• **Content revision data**
>>>>
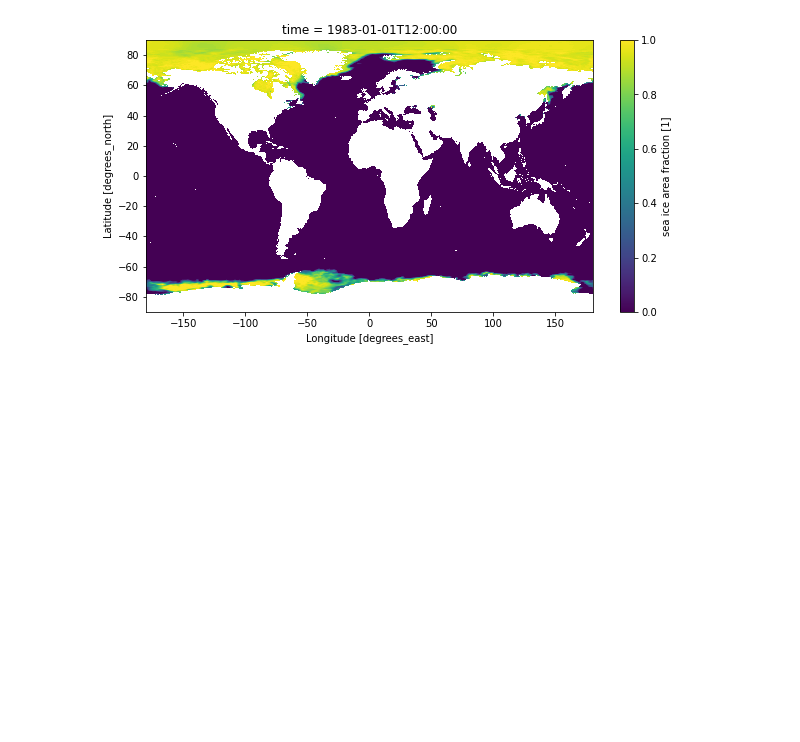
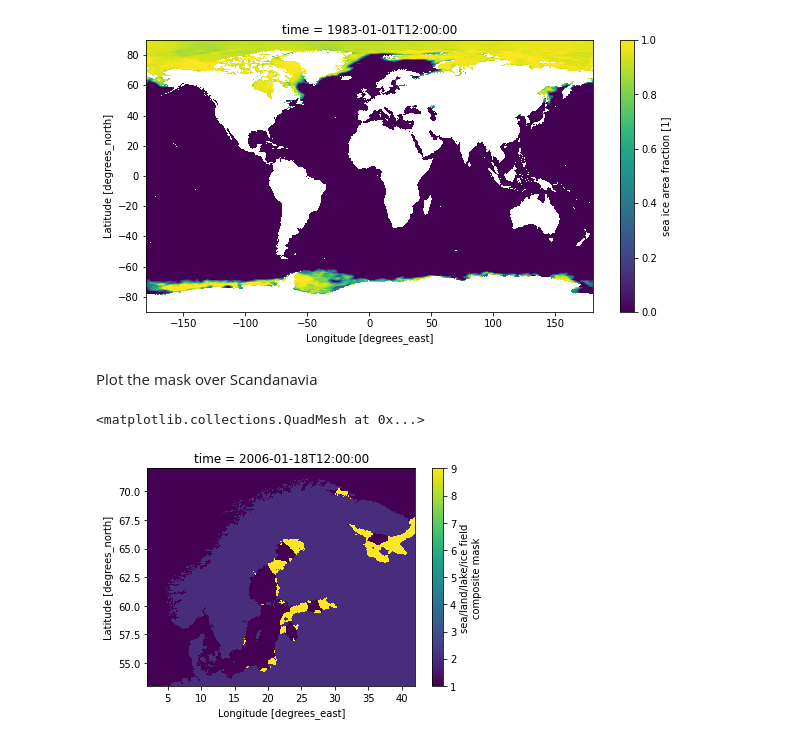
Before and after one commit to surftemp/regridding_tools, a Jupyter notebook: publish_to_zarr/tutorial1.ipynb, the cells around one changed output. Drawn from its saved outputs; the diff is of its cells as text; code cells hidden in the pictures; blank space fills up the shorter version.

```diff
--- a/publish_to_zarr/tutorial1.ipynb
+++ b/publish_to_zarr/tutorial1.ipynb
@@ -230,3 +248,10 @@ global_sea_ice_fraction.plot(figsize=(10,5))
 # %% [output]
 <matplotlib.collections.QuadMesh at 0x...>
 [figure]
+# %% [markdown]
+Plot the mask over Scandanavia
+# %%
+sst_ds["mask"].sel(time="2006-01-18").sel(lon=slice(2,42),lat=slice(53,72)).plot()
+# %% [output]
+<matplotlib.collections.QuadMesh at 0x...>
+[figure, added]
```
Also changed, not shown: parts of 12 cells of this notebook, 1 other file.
<<<<
>>>>
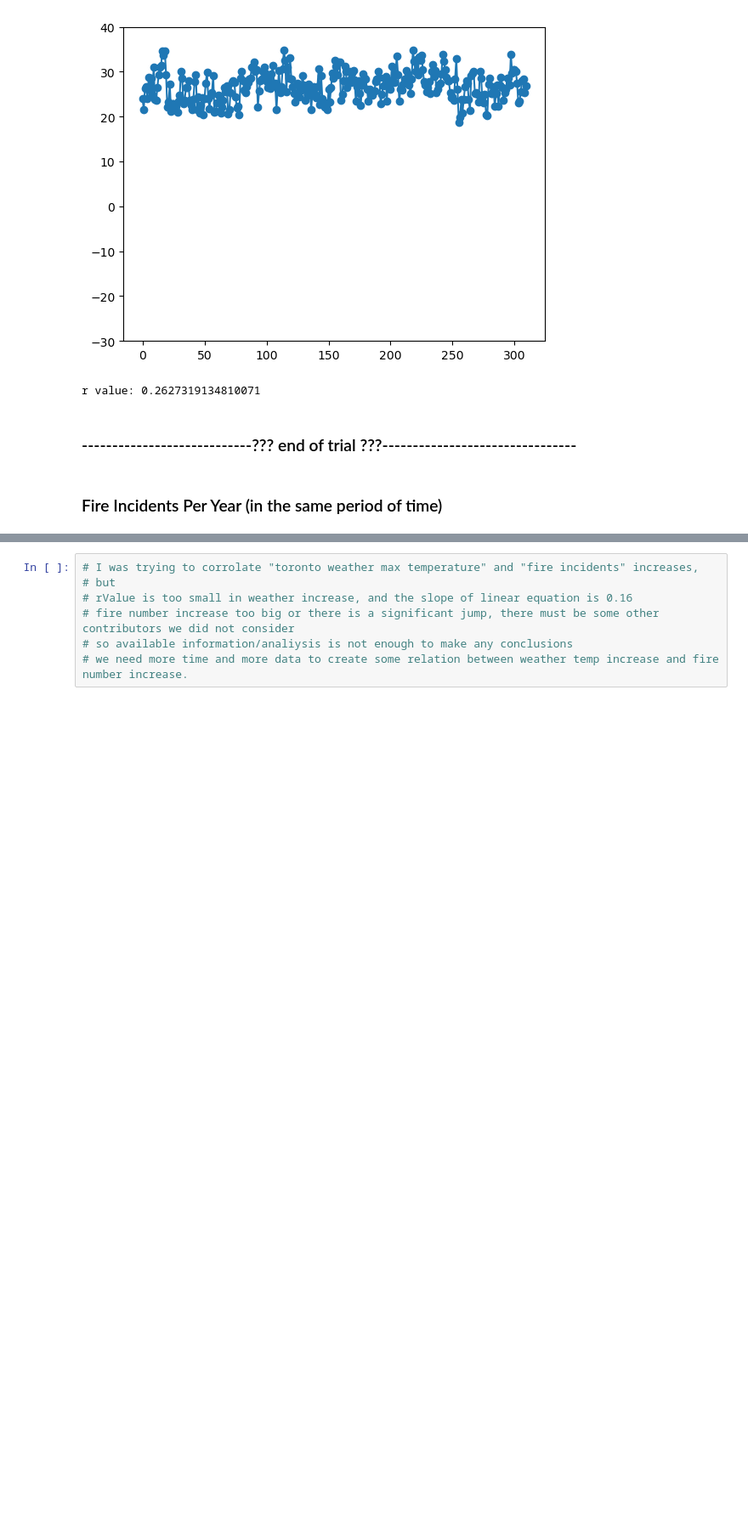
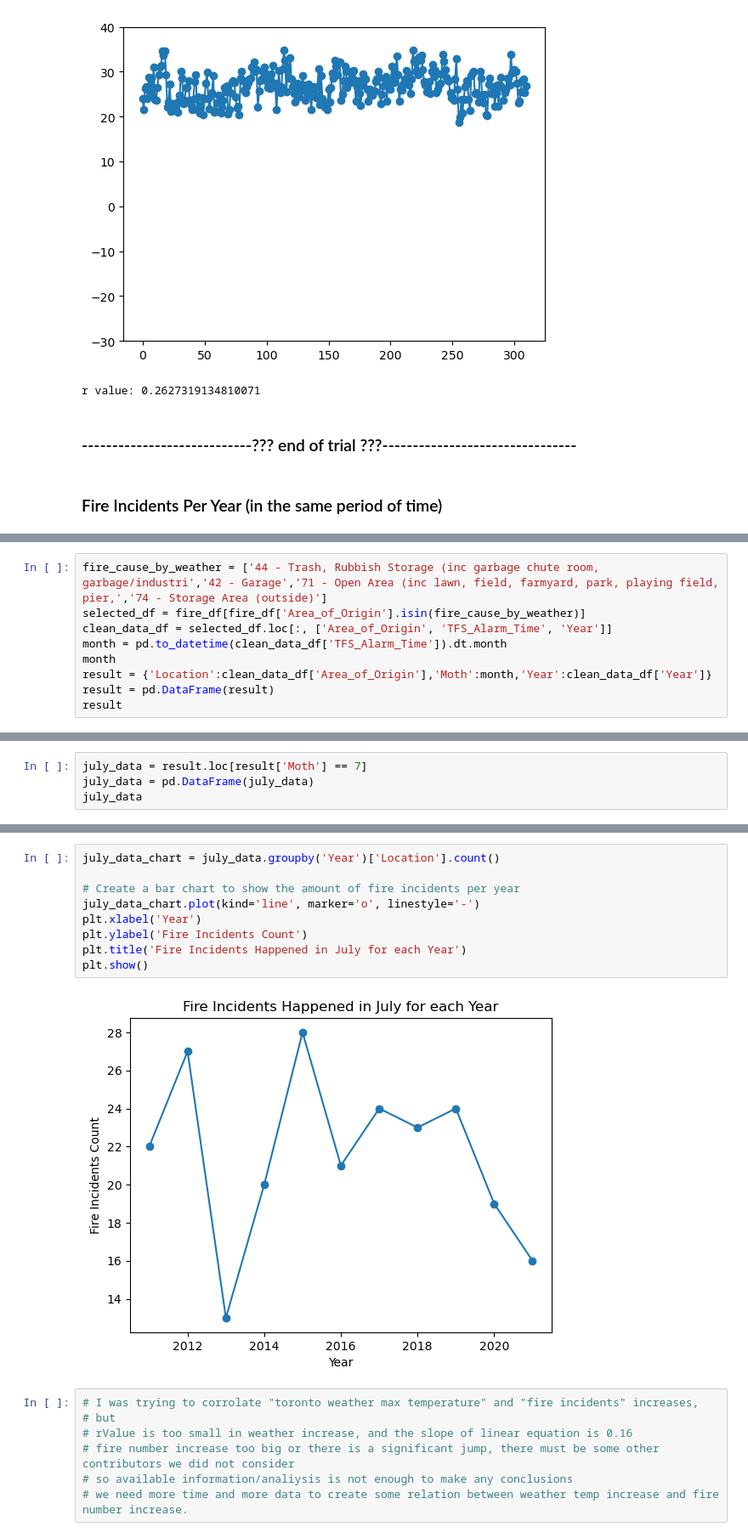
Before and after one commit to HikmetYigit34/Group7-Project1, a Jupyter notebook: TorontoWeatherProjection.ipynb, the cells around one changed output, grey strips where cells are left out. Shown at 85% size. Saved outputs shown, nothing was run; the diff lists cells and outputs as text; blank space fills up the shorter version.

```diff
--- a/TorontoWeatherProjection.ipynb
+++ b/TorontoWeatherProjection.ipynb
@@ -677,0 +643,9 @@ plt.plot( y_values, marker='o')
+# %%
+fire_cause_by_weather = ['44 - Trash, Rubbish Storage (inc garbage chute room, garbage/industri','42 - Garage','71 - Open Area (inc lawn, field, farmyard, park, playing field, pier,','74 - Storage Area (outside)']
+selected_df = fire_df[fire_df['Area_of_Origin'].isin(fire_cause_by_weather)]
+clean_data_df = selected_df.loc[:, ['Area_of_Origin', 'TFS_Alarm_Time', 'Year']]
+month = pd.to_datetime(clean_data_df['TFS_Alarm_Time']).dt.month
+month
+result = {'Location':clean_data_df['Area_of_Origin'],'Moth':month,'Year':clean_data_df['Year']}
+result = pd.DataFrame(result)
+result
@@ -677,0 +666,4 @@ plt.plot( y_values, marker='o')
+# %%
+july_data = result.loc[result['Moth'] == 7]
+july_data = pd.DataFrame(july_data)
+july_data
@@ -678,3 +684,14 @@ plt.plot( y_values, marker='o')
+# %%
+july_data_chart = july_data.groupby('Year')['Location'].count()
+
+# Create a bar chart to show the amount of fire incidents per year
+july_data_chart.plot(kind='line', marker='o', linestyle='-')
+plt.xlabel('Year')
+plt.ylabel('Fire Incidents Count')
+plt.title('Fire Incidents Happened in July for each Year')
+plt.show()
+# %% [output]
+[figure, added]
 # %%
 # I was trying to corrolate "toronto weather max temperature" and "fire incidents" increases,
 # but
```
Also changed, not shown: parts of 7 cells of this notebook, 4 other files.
<<<<
• **TRY IT**
Number of lines above containing "TorontoWeatherProjection": state it and nothing else.

• **ANSWER SECTION**
3